Trading 212 has halted offering microchip penny stocks which attracted both regulators and amateur investors in the last two months following social media interest.
The broker said it temporarily halted purchasing penny stocks that were highly illiquid and had a market cap in the tens of millions. The broker is FCA-regulated.
The broker said this suspended trading in penny stocks because they also risked suspension from the relevant exchanges and market makers.
Penny stocks which are tiny-cap stocks, have for a decade been a tool for fraudulent schemes. Such schemes include pump-and-pump, where manipulators hype a stock before exiting positions.
Volatile trading in “meme stocks” has drawn scrutiny from policymakers in the US and other places. The scrutiny has made many brokers stick to the safe side and suspended related products.
Conversations on Twitter and Reddit have driven high retail investor interest. Most notably, the interest is seen in the surge and subsequent plunge in share prices of GameStop, Blackberry, AMC Entertainment, and others.
Trading 212 stops accepting new retail clients.
The massive inflow of new retail investors is an unheard-of phenomenon for the financial markets. Market makers, brokers, regulators, and exchanges are still trying to navigate the new environment.
The broker said they would continue pushing forward as much as trading freedom as possible within the regulatory framework.
Trading 212 further explains that it will place a notice that purchasing is suspended on each affected stock.
Recently, Trading 212 was among trading platforms that took matters head-on amid volatility in certain stocks.
The broker was getting tougher to restrict trading several highly shorted stocks following a trading frenzy the small investors led.
It was extended to reduce the leverage ratio available to silver traders as the grey metal became Reddit mania’s latest flashpoint.
Furthermore, the broker halted new account creation and said they would enable onboarding more clients after processing the existing applications currently in line.

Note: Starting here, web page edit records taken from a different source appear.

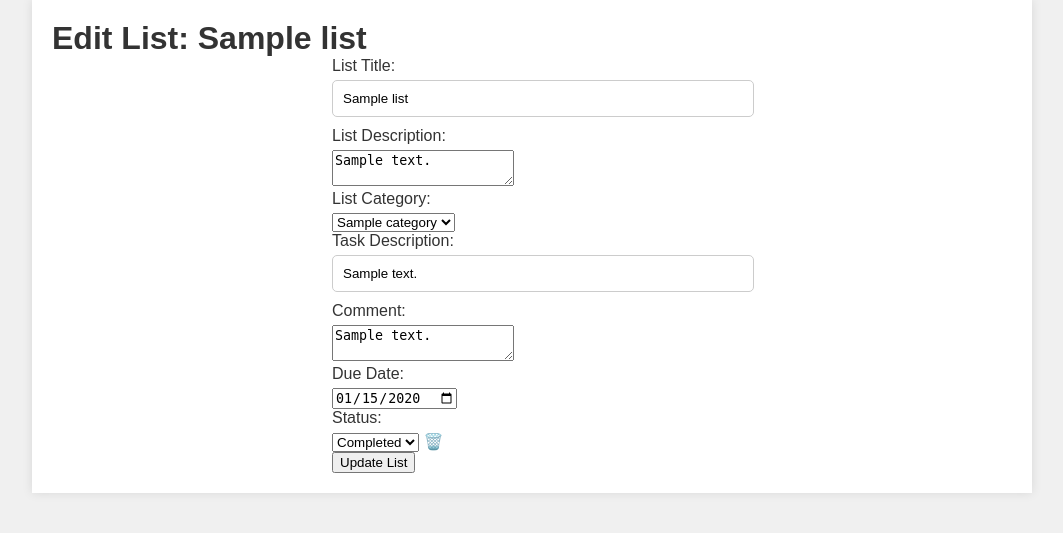
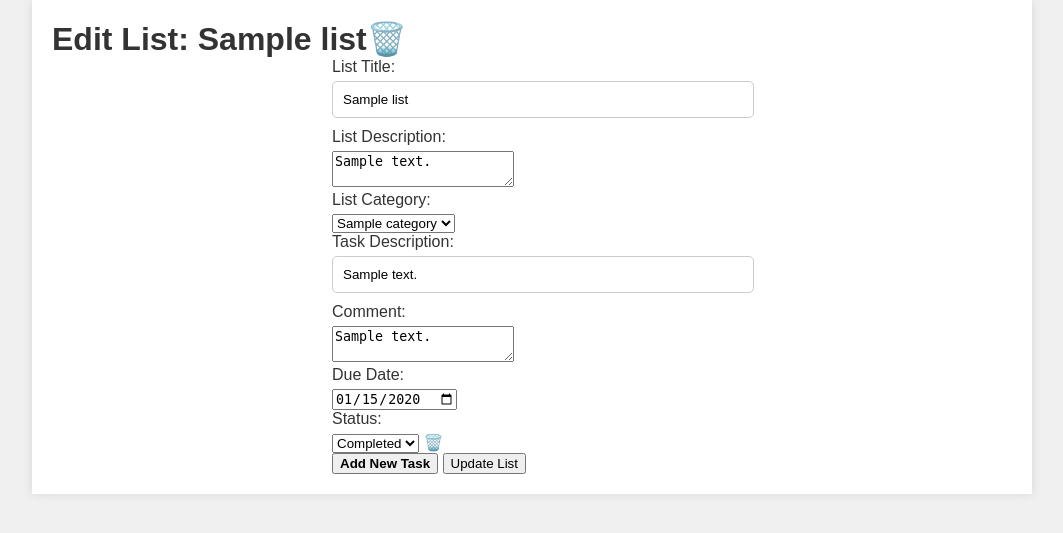
Before and after one commit to assemanur/dodone, a Flask app: page /list_details/1 in a window 1280 px wide. Shown: the top 533 px of the page, without its empty margins (108-1171 px from the left). Run offline with Flask 3, Linux system fonts and the light colour scheme; tables that the repository leaves empty hold one stand-in row (values such as "Sample post").

Commit message:
added scipts to delete the list, add/remove new tasks

```diff
--- a/templates/list_details.html
+++ b/templates/list_details.html
@@ -4,9 +4,19 @@
 Edit List
 {% endblock %}
 
+{% block head %}
+<style>
+    .delete-list-button, .delete-task-button, #add_new_task, #remove_task {
+        cursor: pointer;
+        font-weight: bold;
+    }
+</style>
+<script src="https://ajax.googleapis.com/ajax/libs/jquery/3.6.0/jquery.min.js"></script>
+{% endblock %}
+
 {% block body %}
 <div class="container">
-    <h1>Edit List: {{ todo_list.title }}</h1>
+    <h1>Edit List: {{ todo_list.title }}<span class="delete-list-button" role="button" data-list-id="{{ todo_list.id }}">🗑️ </span></h1>
 
     <!-- Form to edit the list -->
     <form action="/update_list/{{ todo_list.id }}" method="post">
@@ -45,12 +55,102 @@ Edit List
                     <option value="completed" {% if task.status == 'completed' %} selected {% endif %}>Completed</option>
                 </select>
 
-                <span class="remove_task" role="button" aria-label="Remove task">🗑️</span>
+                <span class="delete-task-button" role="button" aria-label="Remove task" data-task-id="{{ task.id }}">🗑️</span>
             </div>
         {% endfor %}
+
+        <div id="new_tasks">
+            <!-- New tasks will be added here -->
+        </div>
+
+        <!-- Button to add a new task -->
+        <button type="button" id="add_new_task">Add New Task</button>
 
         <input type="submit" value="Update List">
     </form>
 
+    <!-- JavaScript for AJAX request to delete the list -->
+    <script>
+        $(document).ready(function() {
+            $('.delete-list-button').click(function() {
+                var listId = $(this).data('list-id');
+                if (confirm('Are you sure you want to delete this entire list?')) {
+                    $.ajax({
+                        url: '/delete_list/' + listId,
+                        type: 'POST',
+                        success: function(response) {
+                            window.location.href = '/view_lists';  // Redirect after deletion
+                        },
+                        error: function() {
+                            alert('Error deleting list.');
+                        }
+                    });
+                }
+            });
+        });
+    </script>
+
+    <!-- JavaScript for AJAX request to delete a task -->
+    <script>
+        $(document).ready(function() {
+            $('.delete-task-button').click(function() {
+                var taskId = $(this).data('task-id');
+                if (confirm('Are you sure you want to remove this task?')) {
+                    $.ajax({
+                        url: '/delete_task/' + taskId,
+                        type: 'POST',
+                        success: function(response) {
+                            location.reload();  // Reload the page to reflect changes
+                        },
+                        error: function() {
+                            alert('Error deleting task.');
+                        }
+                    });
+                }
+            });
+        });
+    </script>
+
+    <!-- JavaScript for adding a new task -->
+    <script>
+        document.addEventListener('DOMContentLoaded', function() {
+            document.getElementById('add_new_task').addEventListener('click', function() {
+                var newTaskContainer = document.getElementById('new_tasks');
+
+                // HTML structure for a new task input section
+                var newTaskHtml = `
+                    <div class="todo_task">
+                        <input type="hidden" name="task_id[]" value="new">
+                        <label>Task Description:</label>
+                        <input type="text" name="task_description[]" required>
+                        <label>Comment:</label>
+                        <textarea name="task_comment[]"></textarea>
+                        <label>Due Date:</label>
+                        <input type="date" name="task_due_date[]">
+                        <label>Status:</label>
+                        <select name="task_status[]">
+                            <option value="active">Active</option>
+                            <option value="completed">Completed</option>
+                        </select>
+                        <span class="remove_task" role="button">🗑️</span>
+                    </div>`;
+
+                // Append the new task section to the new task container
+                newTaskContainer.insertAdjacentHTML('beforeend', newTaskHtml);
+            });
+        });
+    </script>
+
+    <!-- To remove a newly added task -->
+    <script>
+        document.addEventListener('DOMContentLoaded', function() {
+            document.getElementById('new_tasks').addEventListener('click', function(e) {
+                if (e.target && e.target.matches('.remove_task')) {
+                    e.target.closest('.todo_task').remove();
+                }
+            });
+        });
+    </script>
+
 </div>
 {% endblock %}
```
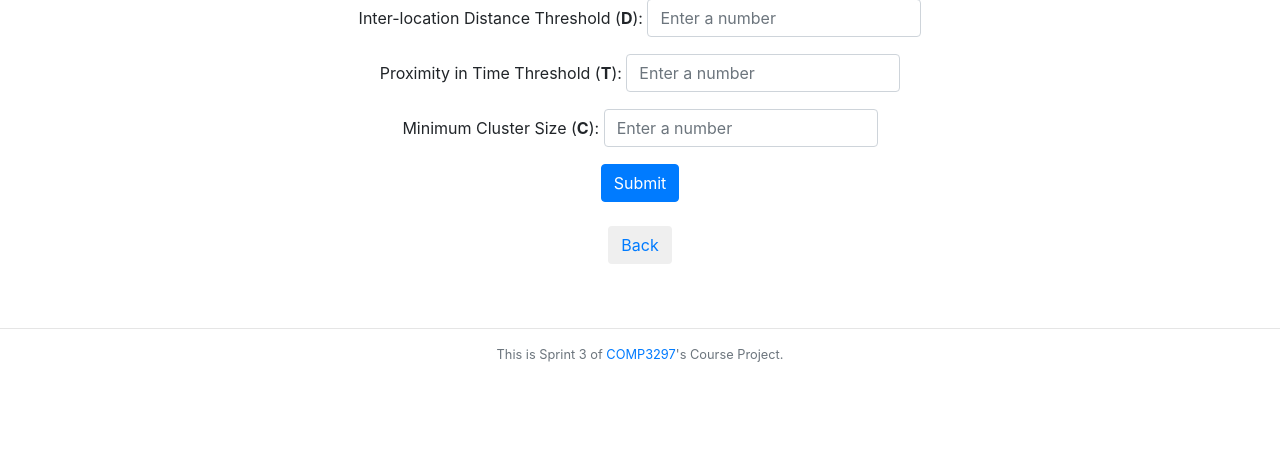
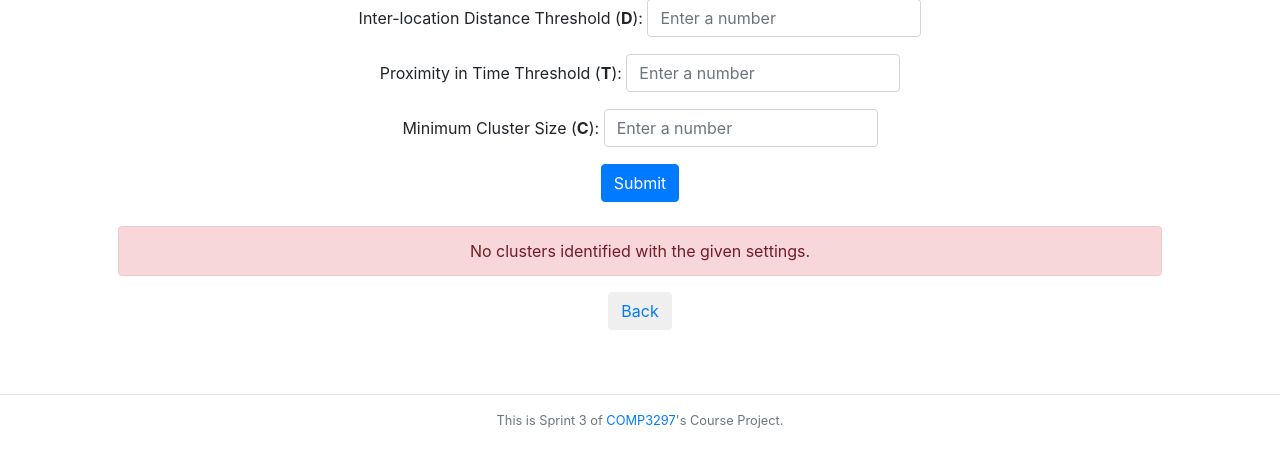
Before and after one commit to krish-21/Hotzone_Group, a Django app: template hotzone/templates/cluster.html in a window 1280 px wide. Shown: the part 194-661 px from the top of the page. Run offline with Django 3.2, Linux system fonts and the light colour scheme; the template is opened without the code that fills it, so the values that code supplies are empty; some libraries are stand-ins or nearby versions.

Commit message:
Add alert if no cluster identified

```diff
--- a/hotzone/templates/cluster.html
+++ b/hotzone/templates/cluster.html
@@ -50,6 +50,10 @@
                 {% endfor %}
             </tbody>
         </table>
+    {% empty %}
+        <div class="alert alert-danger" role="alert">
+            No clusters identified with the given settings.
+        </div>
     {% endfor %}
 
 
```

The London-based fintech was one of the brokers, including IG Group and Robinhood, that experienced outages as the number of retail trades spared in many stormy days for the markets.